**WHAT YOU ARE ASKED TO DO**.
Report each line of the data below in which "true" appears.

**DATASET RECORDS**.
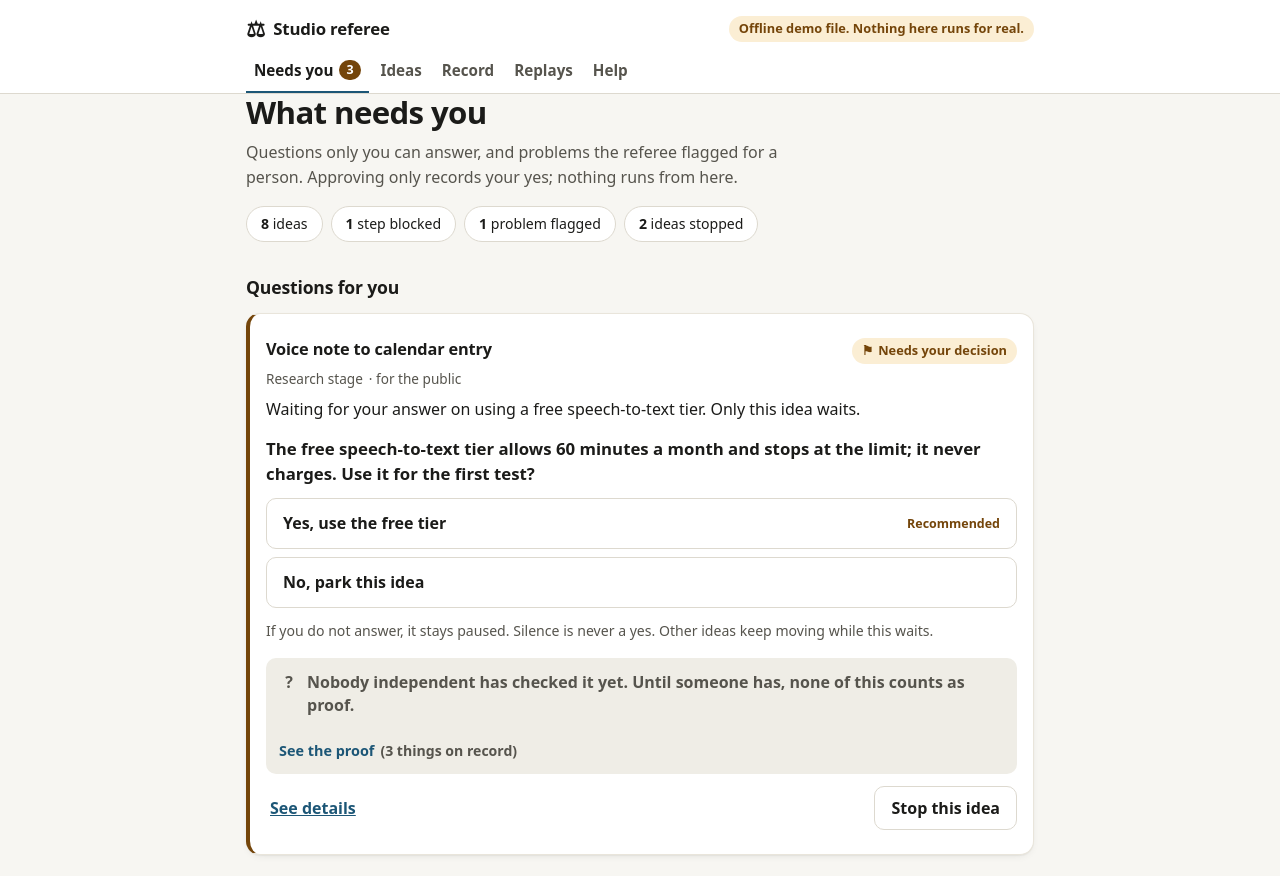
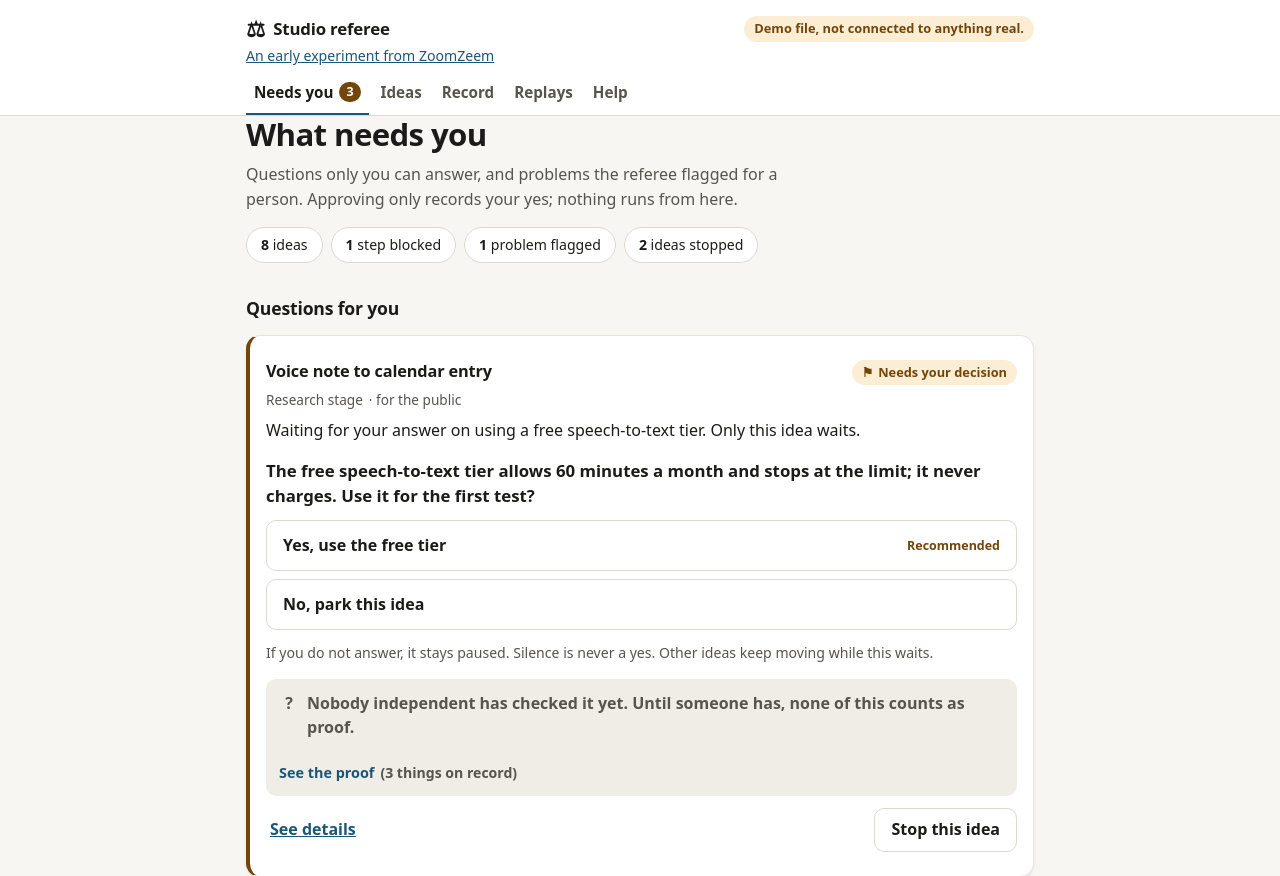
Before and after one commit to ZoomZeem/studio-hub-live, a plain HTML site: page index.html in a window 1280 px wide. Shown: the top 876 px of the page. Drawn offline with Linux system fonts and the light colour scheme.

Commit message:
Redeploy studio referee demo export (PR #44 head d3da331, evaluator-reviewed, SHA-256 0948b1dc)

```diff
--- a/index.html
+++ b/index.html
@@ -242,6 +242,7 @@ textarea { width: 100%; font: inherit; color: var(--text); background: var(--bg)
     </div>
     <p class="demo-badge" id="mode-badge">Demo data. Nothing here runs for real.</p>
   </div>
+  <p class="wrap muted small experiment-note"><a href="https://github.com/ZoomZeem">An early experiment from ZoomZeem</a></p>
   <nav class="wrap tabs" aria-label="Sections">
     <a href="#today" data-tab="today">Needs you <span class="count" id="needs-count" aria-label="items"></span></a>
     <a href="#ideas" data-tab="ideas">Ideas</a>
@@ -589,7 +590,7 @@ textarea { width: 100%; font: inherit; color: var(--text); background: var(--bg)
         "<li><b>A referee watches every step.</b> It blocks unsafe moves, like a builder approving its own work, and records why.</li>" +
         "<li><b>It only suggests.</b> The referee never acts. You approve or reject its suggestions; approving records your yes and runs nothing.</li>" +
         "<li><b>Silence is never a yes.</b> If you do not answer a question, that idea stays paused and the others carry on.</li>" +
-        "<li><b>Kills are public.</b> Every stopped idea keeps its reason on the record.</li></ul>" +
+        "<li><b>Every stopped idea keeps its reason on the record.</b></li></ul>" +
         "<h2>What this is not</h2><ul class=\"help\">" +
         "<li>It does not run agents, merge code, spend money or send messages.</li>" +
         "<li>It does not check who you are, so keep it on your own computer.</li>" +
@@ -751,10 +752,10 @@ textarea { width: 100%; font: inherit; color: var(--text); background: var(--bg)
   });
 
   window.addEventListener("hashchange", function () { hideToast(); render(); $("#main").focus({ preventScroll: false }); window.scrollTo(0, 0); });
-  if (STATIC) $("#mode-badge").textContent = "Offline demo file. Nothing here runs for real.";
+  if (STATIC) $("#mode-badge").textContent = "Demo file, not connected to anything real.";
   refresh();
 })();
 
 </script>
 </body>
-</html>
+     </html>
```
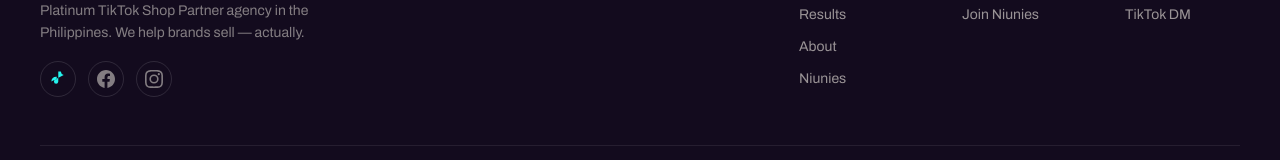
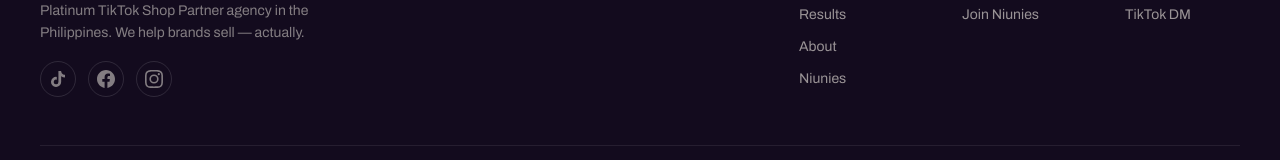
Before and after one commit to sorielynnapizaniunorm/NiuNorm, a React (Vite) app in the folder frontend/: page / in a window 1280 px wide. Shown: the part 4643-4803 px from the top of the page. Built offline with nearby package versions, Linux system fonts and the light colour scheme; a web font is replaced by a local one.

Commit message:
Use standard TikTok footer icon

```diff
--- a/frontend/package.json
+++ b/frontend/package.json
@@ -11,7 +11,8 @@
   },
   "dependencies": {
     "react": "^19.2.8",
-    "react-dom": "^19.2.8"
+    "react-dom": "^19.2.8",
+    "react-icons": "^5.7.0"
   },
   "devDependencies": {
     "@tailwindcss/vite": "^4.3.3",
--- a/frontend/src/tsx/home.tsx
+++ b/frontend/src/tsx/home.tsx
@@ -4,6 +4,7 @@
 import Apply from "./apply";
 import MobileDrawer, { NAV_LINKS } from "./MobileMenu";
 import m from "../css/MobileMenu.module.css";
+import { FaTiktok } from "react-icons/fa6";
 
 const PILLARS = [
   {
@@ -415,11 +416,7 @@
   {
     label: "TikTok",
     href: "https://www.tiktok.com/@niunorm",
-    icon: (
-      <svg width="18" height="18" viewBox="0 0 24 24" fill="#25F4EE" aria-hidden="true">
-        <path d="M19.59 6.69a4.83 4.83 0 01-3.77-4.25V2h-3.45v13.67a2.89 2.89 0 01-2.88 2.5 2.89 2.89 0 01-2.89-2.89 2.89 2.89 0 012.89-2.89c.28 0 .54.04.79.1V9.01a6.33 6.33 0 00-.79-.05 6.34 6.34 0 00-6.34 6.34 6.34 0 006.34 6.34 6.34 6.34 0 006.33-6.34V8.95a8.16 8.16 0 004.77 1.52V7.01a4.85 4.85 0 01-1-.32z"/>
-      </svg>
-    ),
+    icon: <FaTiktok size={16} aria-hidden="true" />,
   },
   {
     label: "Facebook",
```
Also changed, not shown: 1 other file (tests, documents, lock files or other folders).
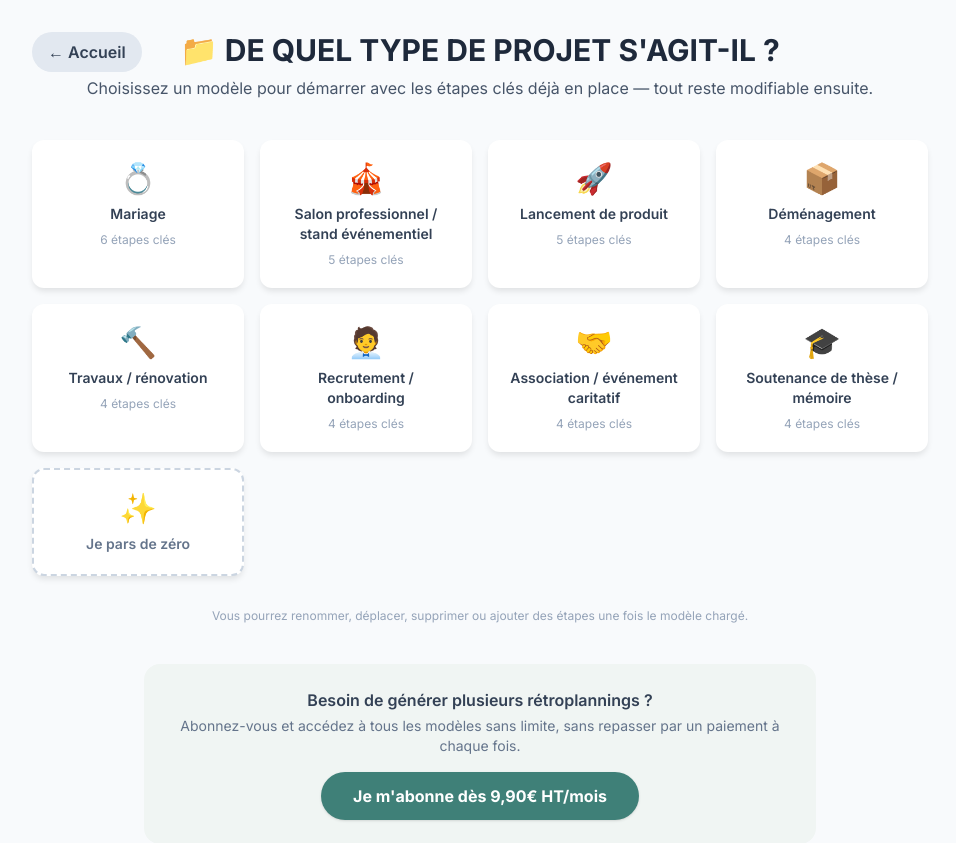
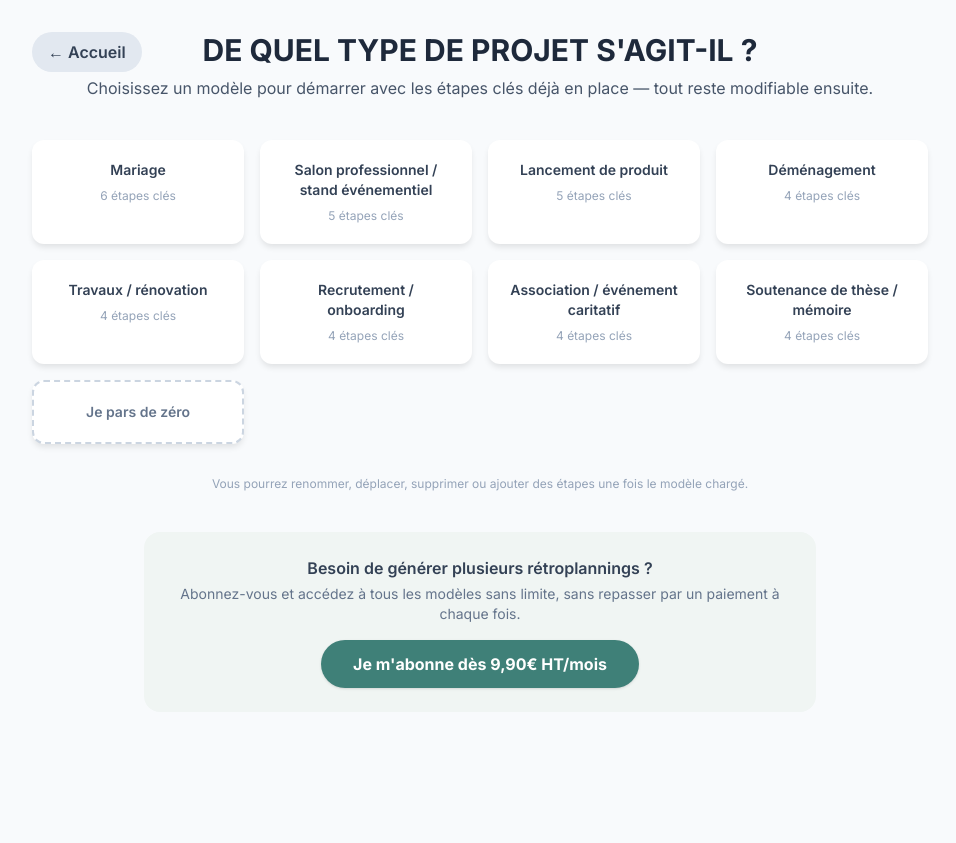
Before and after one commit to Omnipub/Retroplanning, a Flask app: page /modeles in a window 1280 px wide. Shown: the top 843 px of the page, without its empty margins (160-1116 px from the left). After the commit the page ends 690 px from the top, so only its background shows below. Run offline with Flask 3, Linux system fonts and the light colour scheme; parts of the project's set-up code (start-up, migrations or seed data) failed here and were passed over; some libraries are stand-ins or nearby versions.

Commit message:
Update choix_modele.html

```diff
--- a/templates/choix_modele.html
+++ b/templates/choix_modele.html
@@ -29,7 +29,7 @@ body { font-family: 'Inter', sans-serif; background-color: #f8fafc; }
 </a>
 
 <h1 class="text-3xl font-bold text-slate-800">
-📁 DE QUEL TYPE DE PROJET S'AGIT-IL ?
+DE QUEL TYPE DE PROJET S'AGIT-IL ?
 </h1>
 <p class="text-slate-600 mt-2">
 Choisissez un modèle pour démarrer avec les étapes clés déjà en place — tout reste modifiable ensuite.
@@ -40,7 +40,6 @@ Choisissez un modèle pour démarrer avec les étapes clés déjà en place —
 {% for modele in modeles %}
 <a href="{{ url_for('index', modele=modele.slug) }}"
    class="card p-5 flex flex-col items-center gap-2 text-center hover:shadow-lg transition transform hover:-translate-y-1">
-  <span class="text-3xl">{{ modele.icone }}</span>
   <span class="text-sm font-semibold text-slate-700">{{ modele.label }}</span>
   <span class="text-xs text-slate-400">{{ modele.etapes|length - 2 }} étapes clés</span>
 </a>
@@ -48,7 +47,6 @@ Choisissez un modèle pour démarrer avec les étapes clés déjà en place —
 
 <a href="{{ url_for('index') }}"
    class="card p-5 flex flex-col items-center gap-2 text-center border-dashed border-2 border-slate-300 hover:shadow-lg transition transform hover:-translate-y-1">
-  <span class="text-3xl">✨</span>
   <span class="text-sm font-semibold text-slate-500">Je pars de zéro</span>
 </a>
 </div>
```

**SOLUTION FOR THIS PROBLEM**.
-      <svg width="18" height="18" viewBox="0 0 24 24" fill="#25F4EE" aria-hidden="true">
+    icon: <FaTiktok size={16} aria-hidden="true" />,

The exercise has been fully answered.